Amendment to Employment Agreement with Willard McAndrew III (Incorporated by reference from Form 8-K filed with the SEC on October 15, 2013.) *

 

 

 

10.10

 

Second Amendment to Employment Agreement with Willard McAndrew III

 

 

 

10.11

 

Development Agreement between Ring Energy, Inc. and Torchlight Energy Resources, Inc. (Incorporated by reference from Form 8-K filed with the SEC on October 22, 2013.) *

 

 

 

14.1

  

Code of Ethics (Incorporated by reference from Form S-1 filed with the SEC on May 2, 2008.) *

 

 

 

21.1

 

Subsidiaries.  

 

 

 

31.1

  

Certification of principal executive officer required by Rule 13a – 14(1) or Rule 15d – 14(a) of the Securities Exchange Act of 1934, as adopted pursuant to Section 302 of the Sarbanes-Oxley Act of 2002.

 

 

 

31.2

  

Certification of principal financial officer required by Rule 13a – 14(1) or Rule 15d – 14(a) of the Securities Exchange Act of 1934, as adopted pursuant to Section 302 of the Sarbanes-Oxley Act of 2002.

 

 

 

32.1

  

Certification of principal executive officer and principal financial officer pursuant to Section 906 of the Sarbanes-Oxley Act of 2002 and Section 1350 of 18 U.S.C. 63.

 

 

 

99.1

 

Report of Netherland, Sewell & Associates, Inc. and Wright & Company, Inc.



36






 

 

 

101.INS

  

XBRL Instance Document

101.SCH

  

XBRL Taxonomy Extension Schema

101.CAL

  

XBRL Taxonomy Extension Calculation Linkbase

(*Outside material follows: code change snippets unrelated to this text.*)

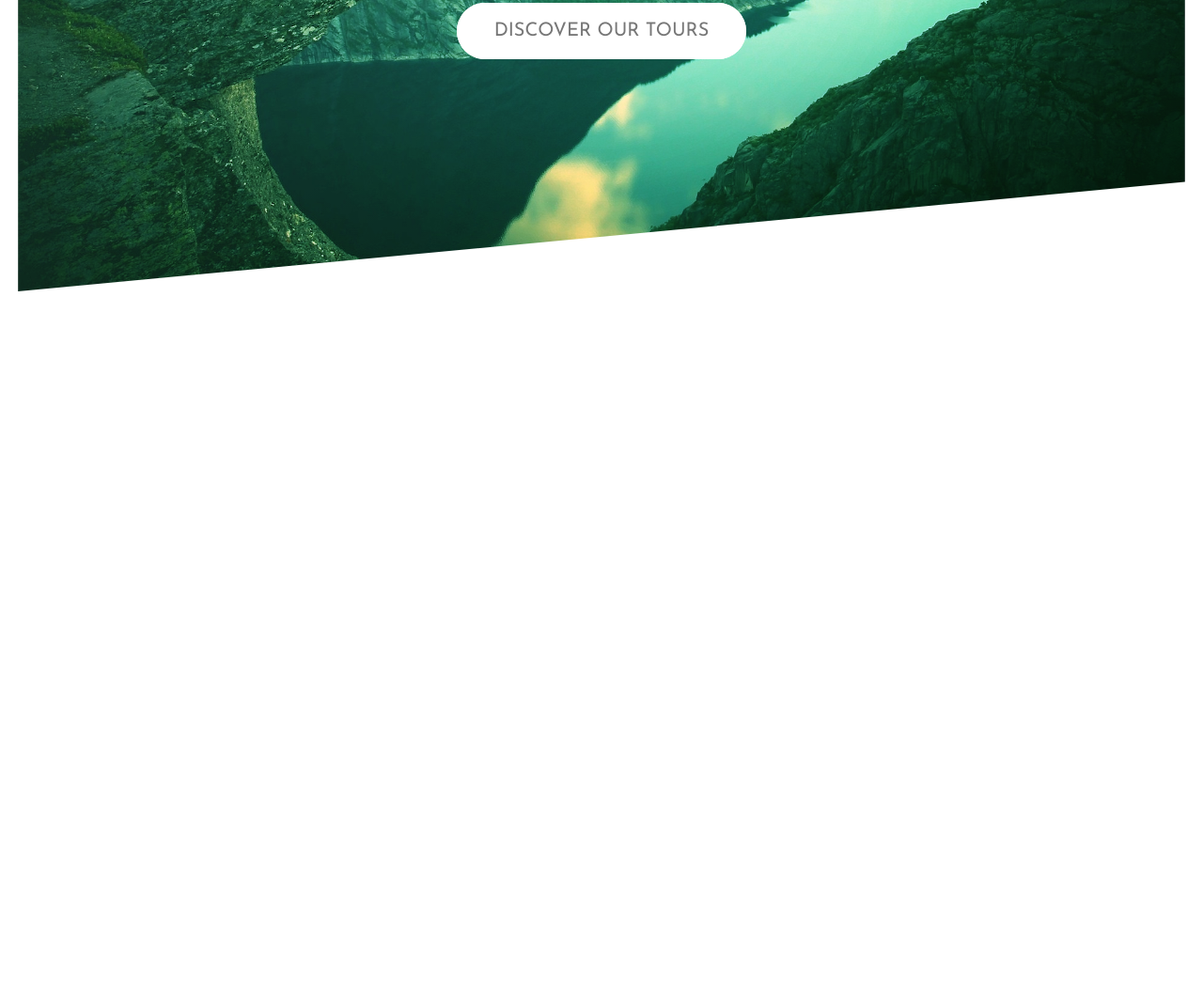
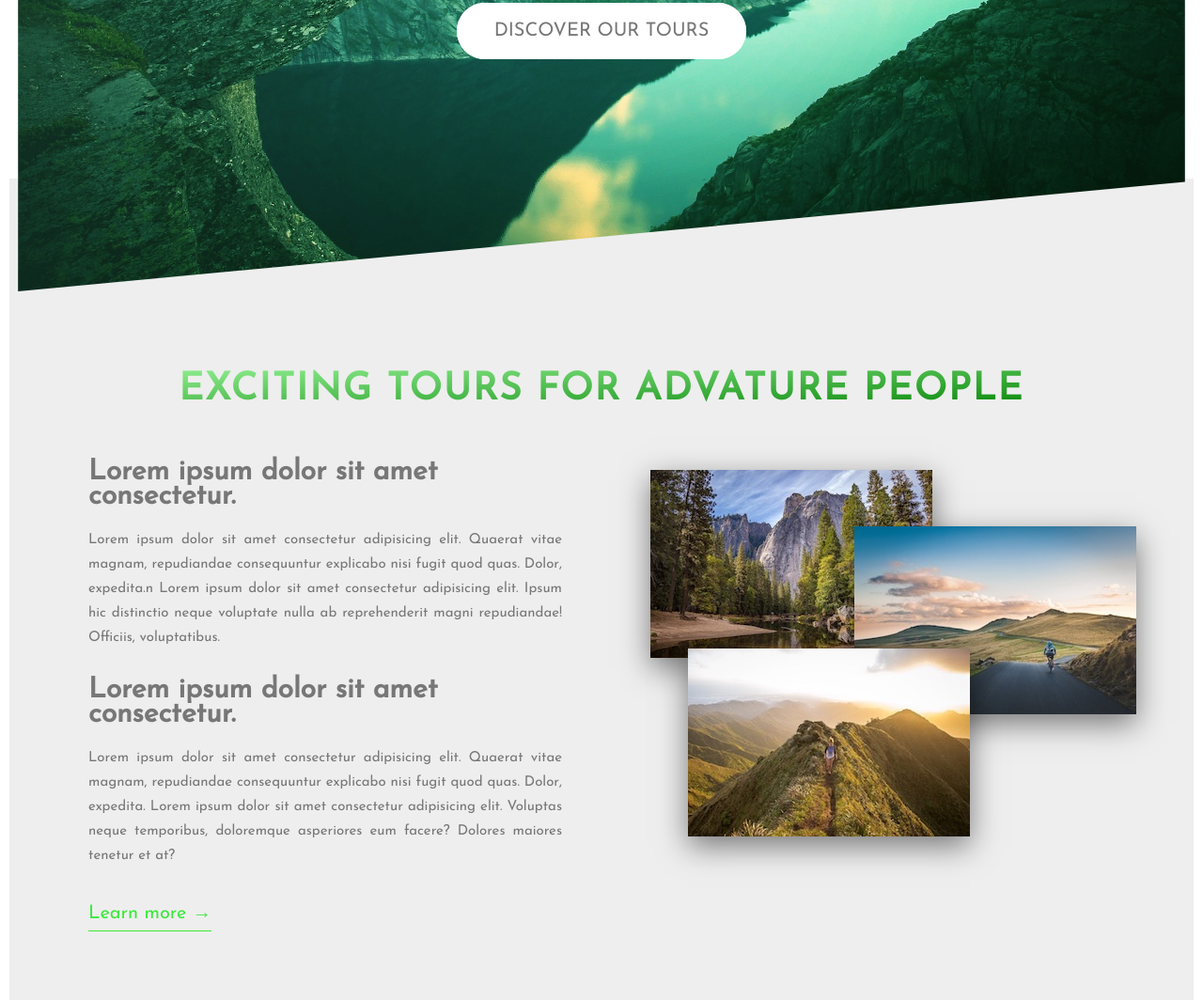
Before and after one commit to mamyh/Natoure, a plain HTML site: page index.html in a window 1280 px wide. Shown: the part 476-1540 px from the top of the page at 94% size. Before the commit the page ends 800 px from the top, so only its background shows below. Drawn offline with Linux system fonts and the light colour scheme.

Commit message:
about section added

```diff
--- a/css/style.css
+++ b/css/style.css
@@ -21,8 +21,28 @@ html{
 body{
     font-family: 'Josefin Sans', sans-serif;
     font-weight: 400;
-    color:#fff;
     padding:1rem ;
+}
+.text-center{
+    text-align: center;
+}
+
+.title{
+    font-size: 4rem;
+    font-weight: 900;
+    line-height: 5rem;
+    letter-spacing:.2rem;
+    display: inline-block;
+    text-transform: uppercase;
+    background-image: linear-gradient(to right bottom , lightgreen,green);
+    -webkit-background-clip: text;
+    background-clip: text;
+    color:transparent;
+    transition:all .4s linear;
+}
+.title:hover{
+    transform: skewY(2deg) skewX(15deg) scale(1.1);
+    text-shadow: 0 1rem 3rem rgba(0, 0, 0, 0.6);
 }
 
 /* keyframes start   */
@@ -157,3 +177,96 @@ body{
     box-shadow: 0 .5rem 5rem rgba(0,0,0,0.1);
 }
 /* header end  */
+/* about section start  */
+.about{
+    background-color: #eee;
+    padding:20rem 0;
+    margin-top: -12rem;
+}
+.about__content{
+    display: flex;
+    justify-content: space-evenly;
+    margin:5rem 0;
+}
+.about__text{
+    width:40%
+}
+.about__first{
+   font-size: 1.5rem;
+   line-height: 2.6rem;
+   color:#777;
+}
+.about__first:not(:last-child){
+    margin-bottom:3rem;
+}
+.about__title{
+    font-size: 3rem;
+    margin-bottom: 2rem;
+}
+.about__para{
+    font-size: inherit;
+    text-align: justify;
+}
+.about__images{
+    width: 40%;
+
+}
+
+.btn-green:link,
+.btn-green:visited{
+    display: inline-block;
+    margin: 3rem 0;
+    font-size: 2rem;
+    color:rgb(58, 233, 58);
+    border-bottom:1px solid currentColor;
+    padding:.5rem 0;
+    transition:all .2s linear;
+}
+.btn-green:hover{
+    color:#fff;
+    border-bottom: none;
+    background-color:rgb(58,233,58);
+    box-shadow: 0 1rem 3rem rgba(0, 0, 0, 0.4);
+    transform:translateY(-3px);
+}
+.btn-green:active{
+    transform:translateY(0);
+    box-shadow: 0 .5rem 4rem rgba(0, 0, 0, 0.1);
+}
+.images{
+    position:relative;
+}
+.first-image,
+.second-image,
+.third-image{
+    position:absolute;
+    box-shadow: 0 1rem 3rem rgba(0, 0, 0, 0.5);
+    transition:all .2s linear;
+    outline-offset: 2rem;
+}
+.first-image{
+  z-index: 222;
+  top:1rem;
+  left:1rem;
+}
+.second-image{
+   z-index: 333;
+   top:7rem;
+   left:45%;
+}
+.third-image{
+    z-index: 444;
+    top:20rem;
+    left:10%;
+}
+.first-image:hover,
+.second-image:hover,
+.third-image:hover{
+    z-index:999;
+    outline:2rem solid lightgreen;
+    transform:scale(1.1);
+}
+.images:hover .image:not(:hover){
+    transform:scale(.9)
+}
+/* about section end  */
--- a/index.html
+++ b/index.html
@@ -12,6 +12,7 @@
 </head>
 
 <body>
+    <!-- header started  -->
     <header class="header">
         <div class="header__logo">
             <img src="img/logo-white.png" alt="logo">
@@ -22,6 +23,42 @@
             <a href="#" class="btn-white">discover our tours</a>
         </div>
     </header>
+    <!-- header end  -->
+    <!-- about section start  -->
+    <section class="about">
+        <div class="text-center">
+            <h1 class="title">Exciting tours for advature people</h1>
+        </div>
+        <div class="about__content">
+            <div class="about__text">
+                <div class="about__first">
+                    <h2 class="about__title">Lorem ipsum dolor sit amet consectetur.</h2>
+                    <p class="about__para">Lorem ipsum dolor sit amet consectetur adipisicing elit. Quaerat vitae
+                        magnam, repudiandae consequuntur explicabo nisi fugit quod quas. Dolor, expedita.n Lorem ipsum
+                        dolor sit amet consectetur adipisicing elit. Ipsum hic distinctio neque voluptate nulla ab
+                        reprehenderit magni repudiandae! Officiis, voluptatibus.</p>
+                </div>
+                <div class="about__first">
+                    <h2 class="about__title">Lorem ipsum dolor sit amet consectetur.</h2>
+                    <p class="about__para">Lorem ipsum dolor sit amet consectetur adipisicing elit. Quaerat vitae
+                        magnam, repudiandae consequuntur explicabo nisi fugit quod quas. Dolor, expedita. Lorem ipsum
+                        dolor sit amet consectetur adipisicing elit. Voluptas neque temporibus, doloremque asperiores
+                        eum facere? Dolores maiores tenetur et at?
+                    </p>
+                    <a href="" class="btn-green">Learn more &rarr;
+                    </a>
+                </div>
+            </div>
+            <div class="about__images">
+                <div class="images">
+                    <img src="img/nat-1.jpg" alt="" class="first-image image">
+                    <img src="img/nat-2.jpg" alt="" class="second-image image">
+                    <img src="img/nat-3.jpg" alt="" class="third-image image">
+                </div>
+            </div>
+        </div>
+    </section>
+    <!-- about section end    -->
 </body>
 
 </html>
```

101.DEF

  

XBRL Taxonomy Extension Definitions Linkbase

101.LAB

  

XBRL Taxonomy Extension Label Linkbase

101.PRE

  

XBRL Taxonomy Extension Presentation Linkbase

 

* Incorporated by reference from our previous filings with the SEC



37





SIGNATURES


Pursuant to the requirements of Section 13 or 15(d) of the Securities Exchange Act of 1934, the registrant has duly caused this report to be signed on its behalf by the undersigned, thereunto duly authorized.

 

  

Torchlight Energy Resources, Inc.

  

  

  

/s/ Thomas Lapinski

  

By: Thomas Lapinski

  

Chief Executive Officer

 

 

Date:  

March 31, 2014

 

Pursuant to the requirements of the Securities Exchange Act of 1934, this report has been signed below by the following persons on behalf of the registrant and in the capacities and on the dates indicated:

 

Signature

 

Title

 

Date

  

 

  

 

  

/s/ Thomas Lapinski

 

  

 

  

Thomas Lapinski

 

Director and Chief Executive Officer

 

March 31, 2014

 

 

 

 

 

/s/ John A. Brda

 

 

 

March 31, 2014

John A. Brda

 

Director, President and Secretary

 

 

 

 

 

 

 

/s/ Willard G. McAndrew III

 

  

 

  

Willard G. McAndrew III

 

Director and Chief Operating Officer

 

March 31, 2014

 

 

 

 

 

/s/ Roger N. Wurtele

 

  

 

  

Roger N. Wurtele

 

Chief Financial Officer

 

March 31, 2014

  

 

  

 

  

/s/ Wayne Turner

 

  

 

  

Wayne Turner

 

Director

 

March 31, 2014

 

 

 

 

 

/s/ Jerry D. Barney

 

  

 

  

Jerry D. Barney

 

Director

 

March 31, 2014

 

 

 

 

 

/s/ Edward J. Devereaux

 

  

 

  

Edward J. Devereaux

 

Director

 

March 31, 2014

 

 

 

 

 

/s/ Eunis L. Shockey

 

  

 

  

Eunis L. Shockey

 

Director

 

March 31, 2014




38